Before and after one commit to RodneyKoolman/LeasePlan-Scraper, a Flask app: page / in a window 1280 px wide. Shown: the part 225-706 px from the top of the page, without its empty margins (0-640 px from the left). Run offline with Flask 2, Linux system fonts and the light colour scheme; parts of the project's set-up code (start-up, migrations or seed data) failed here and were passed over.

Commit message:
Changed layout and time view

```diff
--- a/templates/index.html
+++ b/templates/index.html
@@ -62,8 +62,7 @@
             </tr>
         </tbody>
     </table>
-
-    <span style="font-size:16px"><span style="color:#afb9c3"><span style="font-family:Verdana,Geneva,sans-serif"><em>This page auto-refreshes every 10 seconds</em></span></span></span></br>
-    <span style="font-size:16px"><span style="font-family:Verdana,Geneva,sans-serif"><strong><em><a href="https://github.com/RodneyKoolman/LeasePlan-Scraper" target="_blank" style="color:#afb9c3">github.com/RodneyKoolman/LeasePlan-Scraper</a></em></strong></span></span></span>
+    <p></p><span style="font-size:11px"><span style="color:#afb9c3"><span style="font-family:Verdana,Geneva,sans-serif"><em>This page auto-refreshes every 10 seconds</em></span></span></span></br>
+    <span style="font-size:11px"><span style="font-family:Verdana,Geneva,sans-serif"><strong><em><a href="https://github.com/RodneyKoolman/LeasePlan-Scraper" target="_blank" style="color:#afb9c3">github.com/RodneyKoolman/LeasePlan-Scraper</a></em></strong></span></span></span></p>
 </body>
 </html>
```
────────
*Exercise requirements*.
Look over the records above and filter for each line with the word "every".

*Exercise output*.
-    <span style="font-size:16px"><span style="color:#afb9c3"><span style="font-family:Verdana,Geneva,sans-serif"><em>This page auto-refreshes every 10 seconds</em></span></span></span></br>
+    <p></p><span style="font-size:11px"><span style="color:#afb9c3"><span style="font-family:Verdana,Geneva,sans-serif"><em>This page auto-refreshes every 10 seconds</em></span></span></span></br>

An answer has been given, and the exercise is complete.